Tagrisso, a lung cancer drug called AZD9291, has raided the hopes of its maker AstraZeneca to help bolster its sales after the company lost patents on older drugs. Tagrisso is a lung cancer treatment by AstraZeneca, specifically developed for patients whose condition became worse post treatment using other kinds of therapies. The drug was granted a surprisingly timely approval by the FDA this Friday.
The U.S. Food and Drug Administration (FDA) has given its approval to a tablet once used for the treatment of a sub-set of patients who had advanced non-small cell lung cancer much earlier than expected by experts.
According to Thomson Reuters Cortellis, analysts from the industry are cautious regarding its sales during the coming few years, keeping in mind the consensus expectations, which are projecting sales of $1.1 billion in 2020.
After Pfizer attempted a takeover last year, AstraZeneca defended itself by forecasting that the drug could sell as much as $3 billion per year.
AstraZeneca spokesperson stated that it would make Tagrisso accessible to U.S. patients who are eligible for the same in the shortest possible time and its price would be “comparable to other oral cancer therapies”.
Similar to another competing drug that is being developed at Clovis Oncology, Tagrisso focuses a typical kind of genetic mutation, called T790M, which helps tumors avoid current lung cancer pills.
A companion diagnostic test for use with Tagrisso, made by Roche, has also been developed by the FDA to detect this mutation.

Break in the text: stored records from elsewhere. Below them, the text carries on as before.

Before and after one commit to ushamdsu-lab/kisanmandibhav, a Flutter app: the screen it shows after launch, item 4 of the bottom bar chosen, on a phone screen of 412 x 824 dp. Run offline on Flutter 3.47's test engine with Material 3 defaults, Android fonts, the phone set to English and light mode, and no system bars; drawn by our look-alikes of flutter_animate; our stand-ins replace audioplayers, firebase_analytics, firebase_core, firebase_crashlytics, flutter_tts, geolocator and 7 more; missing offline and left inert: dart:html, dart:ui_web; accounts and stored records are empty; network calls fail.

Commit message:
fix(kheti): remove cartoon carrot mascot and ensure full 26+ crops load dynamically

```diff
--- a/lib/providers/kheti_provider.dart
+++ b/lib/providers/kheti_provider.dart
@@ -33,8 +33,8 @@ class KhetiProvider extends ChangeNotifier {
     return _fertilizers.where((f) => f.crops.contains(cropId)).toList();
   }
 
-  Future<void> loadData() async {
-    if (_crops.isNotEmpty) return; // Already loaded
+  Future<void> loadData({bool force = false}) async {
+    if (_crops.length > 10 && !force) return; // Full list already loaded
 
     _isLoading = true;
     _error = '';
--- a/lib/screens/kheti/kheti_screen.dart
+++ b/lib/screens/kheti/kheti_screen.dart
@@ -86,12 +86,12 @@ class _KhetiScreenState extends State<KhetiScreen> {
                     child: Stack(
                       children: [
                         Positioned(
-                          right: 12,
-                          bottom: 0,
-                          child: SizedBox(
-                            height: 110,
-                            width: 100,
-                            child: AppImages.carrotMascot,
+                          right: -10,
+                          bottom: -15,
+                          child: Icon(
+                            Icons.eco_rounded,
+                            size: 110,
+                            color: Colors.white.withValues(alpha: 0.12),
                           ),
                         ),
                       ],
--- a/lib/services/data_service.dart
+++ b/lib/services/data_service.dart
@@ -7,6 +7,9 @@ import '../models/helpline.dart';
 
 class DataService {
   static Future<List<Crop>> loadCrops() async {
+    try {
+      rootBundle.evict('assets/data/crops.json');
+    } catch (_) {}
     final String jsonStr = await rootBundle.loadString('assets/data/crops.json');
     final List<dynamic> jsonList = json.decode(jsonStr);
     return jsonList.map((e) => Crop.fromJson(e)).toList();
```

FDA has given its approval to Tagrisso unusually fast and it took just slightly more than 2-1/2 years from the beginning of clinical trials to approval in the world’s top drugs market. That speed reflects a speedy route to the approval process at the FDA and AstraZeneca’s willpower to back better drugs as fast as possible.
Eric Criscuolo, who is a Mizuho Securities analyst, stated that the speedy FDA decision suggested a similarly fast approval of Clovis’ rival drug rociletinib,whereas its official date is around the last week of March.

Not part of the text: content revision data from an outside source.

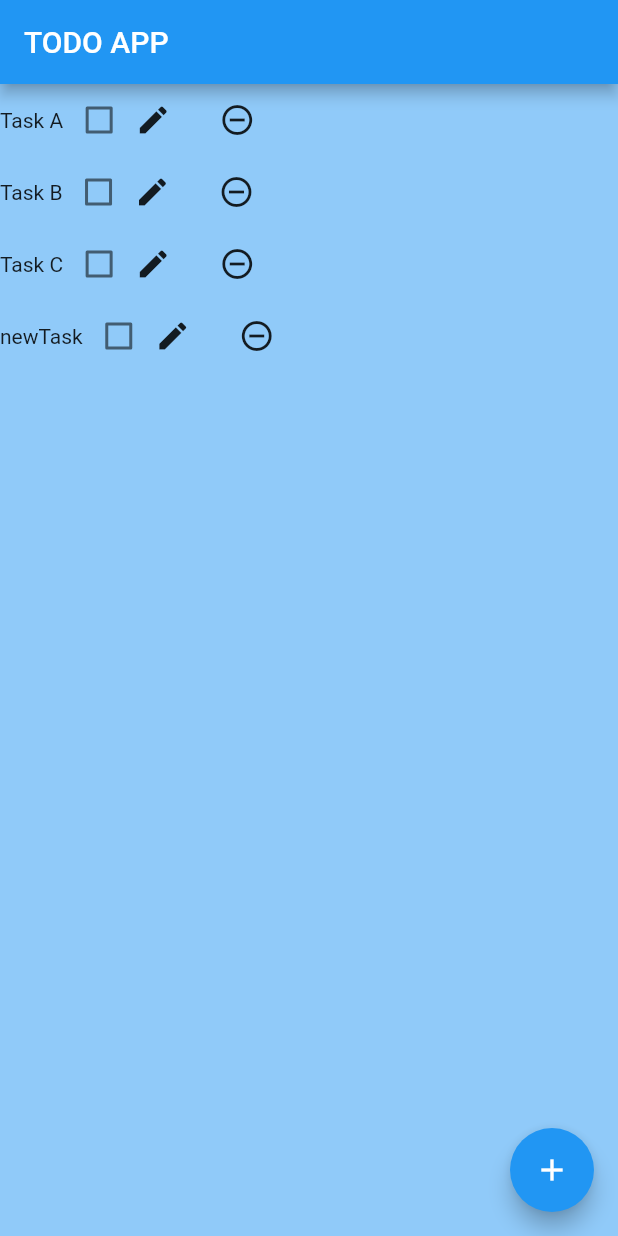
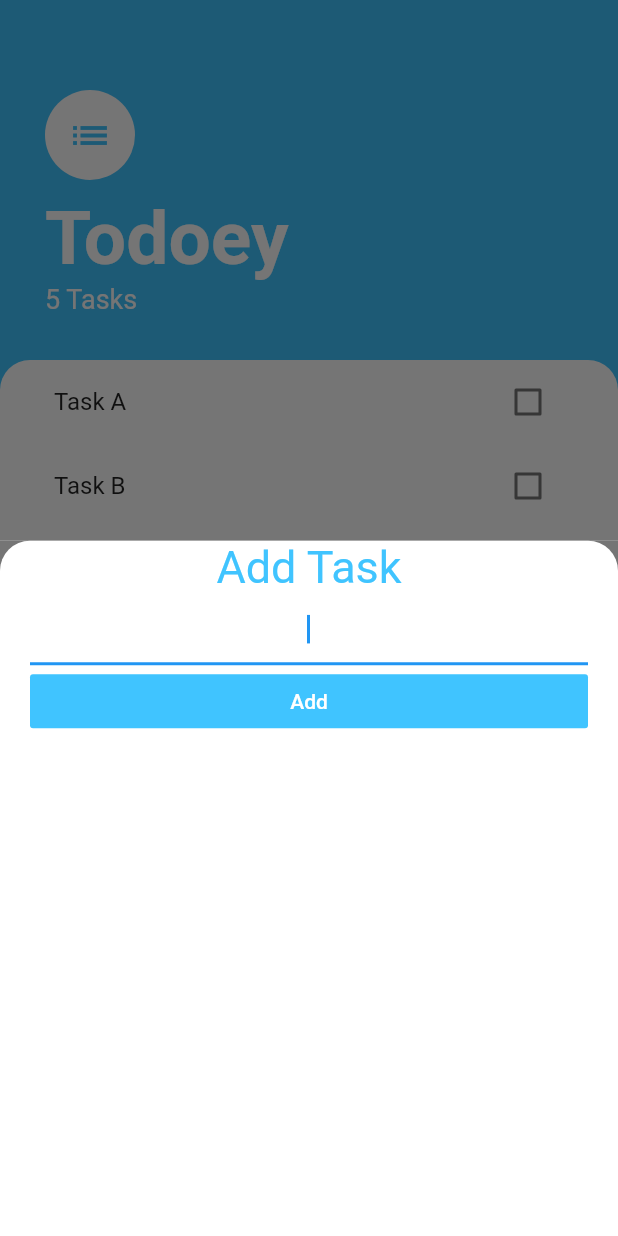
Before and after one commit to dihui98/todoapp, a Flutter app: the screen it shows after launch, after a tap on the "add" icon, on a phone screen of 412 x 824 dp. Run offline on Flutter 3.47's test engine with Material 2 defaults, Android fonts, the phone set to English and light mode, and no system bars.

Commit message:
Added addTask Feature and isDone Feature

```diff
--- a/todo_app/lib/main.dart
+++ b/todo_app/lib/main.dart
@@ -1,119 +1,15 @@
 import 'package:flutter/material.dart';
-import 'taskManager.dart';
-import 'task.dart';
+import 'package:todo_app/screens/tasks_screen.dart';
 
 void main() {
-  runApp(const MyApp());
+  runApp(MyApp());
 }
 
 class MyApp extends StatelessWidget {
-  const MyApp({Key? key}) : super(key: key);
-
   @override
   Widget build(BuildContext context) {
     return MaterialApp(
-      title: 'Flutter Demo',
-      theme: ThemeData(
-        primarySwatch: Colors.blue,
-      ),
-      home: const ToDoPage(),
+      home: TasksScreen(),
     );
   }
 }
-
-TaskManager taskManager = TaskManager();
-
-class ToDoPage extends StatefulWidget {
-  const ToDoPage({Key? key}) : super(key: key);
-  @override
-  State<ToDoPage> createState() => _ToDoPageState();
-}
-
-class _ToDoPageState extends State<ToDoPage> {
-  @override
-  Widget build(BuildContext context) {
-    return Scaffold(
-      backgroundColor: Colors.blue[200],
-      appBar: AppBar(
-        title: const Text('TODO APP'),
-      ),
-      body: SafeArea(
-        child: Container(
-          child: getTaskTileListUI(),
-        ),
-      ),
-      floatingActionButton: FloatingActionButton(
-        onPressed: () {
-          //showModalBottomSheet(context: context, builder: buildBottomSheet);
-          //taskManager.addTask('Task D');
-          //addTask('Task D');
-          setState(() {
-            taskManager.taskList
-                .add(Task(taskName: 'newTask', taskChecked: false));
-            //taskManager.removeTask(taskManager.taskList.length - 1 - 0);
-          });
-          print(taskManager.taskList.length);
-          //print('a');
-        },
-        tooltip: 'Add New Item',
-        child: const Icon(Icons.add),
-      ),
-    );
-  }
-}
-
-Widget buildBottomSheet(BuildContext context) {
-  return Container(
-    child: Center(
-      child: Text('abc'),
-    ),
-  );
-}
-
-Widget getTaskTileListUI() {
-  List<TaskTile> taskTileList = [];
-
-  for (int i = 0; i < taskManager.taskList.length; i++) {
-    taskTileList.add(TaskTile(taskManager.taskList[i].taskName));
-  }
-
-  return Column(
-    children: taskTileList,
-  );
-}
-
-class TaskTile extends StatefulWidget {
-  String taskTileName;
-
-  TaskTile(this.taskTileName);
-
-  @override
-  State<TaskTile> createState() => _TaskTileState(taskTileName);
-}
-
-class _TaskTileState extends State<TaskTile> {
-  String taskTileName;
-
-  _TaskTileState(this.taskTileName);
-
-  @override
-  Widget build(BuildContext context) {
-    return Container(
-      child: Row(
-        children: [
-          Text(taskTileName),
-          Checkbox(value: false, onChanged: (onChanged) {}),
-          Icon(Icons.edit),
-          FlatButton(
-            onPressed: () {
-              setState(() {
-                taskManager.removeTask(0);
-              });
-            },
-            child: Icon(Icons.remove_circle_outline),
-          )
-        ],
-      ),
-    );
-  }
-}
--- /dev/null
+++ b/todo_app/lib/models/task.dart
@@ -0,0 +1,10 @@
+class Task {
+  final String name;
+  bool isDone;
+
+  Task({required this.name, this.isDone = false});
+
+  void toggleDone() {
+    isDone = !isDone;
+  }
+}
--- /dev/null
+++ b/todo_app/lib/screens/add_task_screen.dart
@@ -0,0 +1,57 @@
+import 'package:flutter/material.dart';
+
+class AddTaskScreen extends StatelessWidget {
+  final Function? addTaskCallback;
+
+  AddTaskScreen({this.addTaskCallback});
+
+  @override
+  Widget build(BuildContext context) {
+    String? newTaskTitle;
+
+    return Container(
+      color: const Color(0xff757575),
+      child: Container(
+        padding: const EdgeInsets.symmetric(horizontal: 20.0),
+        decoration: const BoxDecoration(
+          color: Colors.white,
+          borderRadius: BorderRadius.only(
+            topLeft: Radius.circular(20.0),
+            topRight: Radius.circular(20.0),
+          ),
+        ),
+        child: Column(
+          crossAxisAlignment: CrossAxisAlignment.stretch,
+          children: [
+            const Text(
+              'Add Task',
+              textAlign: TextAlign.center,
+              style: TextStyle(
+                fontSize: 30.0,
+                color: Colors.lightBlueAccent,
+              ),
+            ),
+            TextField(
+              autofocus: true,
+              textAlign: TextAlign.center,
+              onChanged: (newText) {
+                print(newText);
+                newTaskTitle = newText;
+              },
+            ),
+            FlatButton(
+              color: Colors.lightBlueAccent,
+              onPressed: () {
+                addTaskCallback!(newTaskTitle);
+              },
+              child: const Text(
+                'Add',
+                style: TextStyle(color: Colors.white),
+              ),
+            ),
+          ],
+        ),
+      ),
+    );
+  }
+}
--- /dev/null
+++ b/todo_app/lib/screens/tasks_screen.dart
@@ -0,0 +1,101 @@
+import 'package:flutter/material.dart';
+import 'package:todo_app/widgets/tasks_list.dart';
+import 'package:todo_app/screens/add_task_screen.dart';
+import 'package:todo_app/models/task.dart';
+
+class TasksScreen extends StatefulWidget {
+  @override
+  State<TasksScreen> createState() => _TasksScreenState();
+}
+
+class _TasksScreenState extends State<TasksScreen> {
+  List<Task> tasks = [
+    Task(name: 'Task A'),
+    Task(name: 'Task B'),
+    Task(name: 'Task C'),
+    Task(name: 'Task D'),
+    Task(name: 'Task E'),
+  ];
+
+  @override
+  Widget build(BuildContext context) {
+    return Scaffold(
+      backgroundColor: Colors.lightBlueAccent,
+      floatingActionButton: FloatingActionButton(
+        backgroundColor: Colors.lightBlueAccent,
+        onPressed: () {
+          showModalBottomSheet(
+            context: context,
+            builder: (context) => AddTaskScreen(
+              addTaskCallback: (newTaskTitle) {
+                setState(() {
+                  tasks.add(Task(name: newTaskTitle, isDone: false));
+                });
+                Navigator.pop(context);
+              },
+            ),
+          );
+        },
+        child: const Icon(Icons.add),
+      ),
+      body: SafeArea(
+        child: Column(
+          crossAxisAlignment: CrossAxisAlignment.start,
+          children: [
+            Container(
+              padding: const EdgeInsets.only(
+                  top: 60.0, left: 30.0, right: 30.0, bottom: 30.0),
+              child: Column(
+                crossAxisAlignment: CrossAxisAlignment.start,
+                children: [
+                  const CircleAvatar(
+                    radius: 30.0,
+                    backgroundColor: Colors.white,
+                    child: Icon(
+                      Icons.list,
+                      size: 30.0,
+                      color: Colors.lightBlueAccent,
+                    ),
+                  ),
+                  const SizedBox(
+                    height: 10.0,
+                  ),
+                  const Text(
+                    'Todoey',
+                    style: TextStyle(
+                      color: Colors.white,
+                      fontSize: 50.0,
+                      fontWeight: FontWeight.w700,
+                    ),
+                  ),
+                  Text(
+                    '${tasks.length} Tasks',
+                    style: const TextStyle(
+                      color: Colors.white,
+                      fontSize: 18,
+                    ),
+                  ),
+                ],
+              ),
+            ),
+            Expanded(
+              child: Container(
+                padding: const EdgeInsets.symmetric(horizontal: 20.0),
+                decoration: const BoxDecoration(
+                  color: Colors.white,
+                  borderRadius: BorderRadius.only(
+                    topLeft: Radius.circular(20.0),
+                    topRight: Radius.circular(20.0),
+                  ),
+                ),
+                child: TasksList(
+                  tasks: tasks,
+                ),
+              ),
+            ),
+          ],
+        ),
+      ),
+    );
+  }
+}
--- /dev/null
+++ b/todo_app/lib/widgets/task_tile.dart
@@ -0,0 +1,25 @@
+import 'package:flutter/material.dart';
+
+class TaskTile extends StatelessWidget {
+  final bool? isChecked;
+  final String? taskTitle;
+  final Function? checkboxCallback;
+
+  TaskTile({this.isChecked, this.taskTitle, this.checkboxCallback});
+
+  @override
+  Widget build(BuildContext context) {
+    return ListTile(
+      title: Text(
+        taskTitle!,
+        style: TextStyle(
+            decoration: isChecked! ? TextDecoration.lineThrough : null),
+      ),
+      trailing: Checkbox(
+        activeColor: Colors.lightBlueAccent,
+        value: isChecked,
+        onChanged: (newValue) => checkboxCallback!(),
+      ),
+    );
+  }
+}
--- /dev/null
+++ b/todo_app/lib/widgets/tasks_list.dart
@@ -0,0 +1,31 @@
+import 'package:flutter/material.dart';
+import 'package:todo_app/widgets/task_tile.dart';
+import 'package:todo_app/models/task.dart';
+
+class TasksList extends StatefulWidget {
+  List<Task>? tasks;
+
+  TasksList({this.tasks});
+
+  @override
+  State<TasksList> createState() => _TasksListState();
+}
+
+class _TasksListState extends State<TasksList> {
+  @override
+  Widget build(BuildContext context) {
+    return ListView.builder(
+      itemCount: widget.tasks!.length,
+      itemBuilder: (context, index) {
+        return TaskTile(
+            taskTitle: widget.tasks![index].name,
+            isChecked: widget.tasks![index].isDone,
+            checkboxCallback: () {
+              setState(() {
+                widget.tasks![index].toggleDone();
+              });
+            });
+      },
+    );
+  }
+}
--- a/todo_app/pubspec.yaml
+++ b/todo_app/pubspec.yaml
@@ -34,6 +34,8 @@ dependencies:
   # The following adds the Cupertino Icons font to your application.
   # Use with the CupertinoIcons class for iOS style icons.
   cupertino_icons: ^1.0.2
+  dio: ^4.0.6
+  provider: ^6.0.2
 
 dev_dependencies:
   flutter_test:
```
Also changed, not shown: todo_app/lib/taskManager.dart (line endings or trailing spaces), todo_app/pubspec.lock.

When Pfizer tried to launch a takeover last year, Chief Executive Pascal Soriot had cautioned that the new cancer drug’s progress could be disturbed and even delayed by this distraction of a mega-merger.
After the approval of its new cancer drug the shares of AstraZeneca stepped up by 0.5 percent in a weaker European stock market, whereas the shares of Clovis were up by 1 percent on Nasdaq.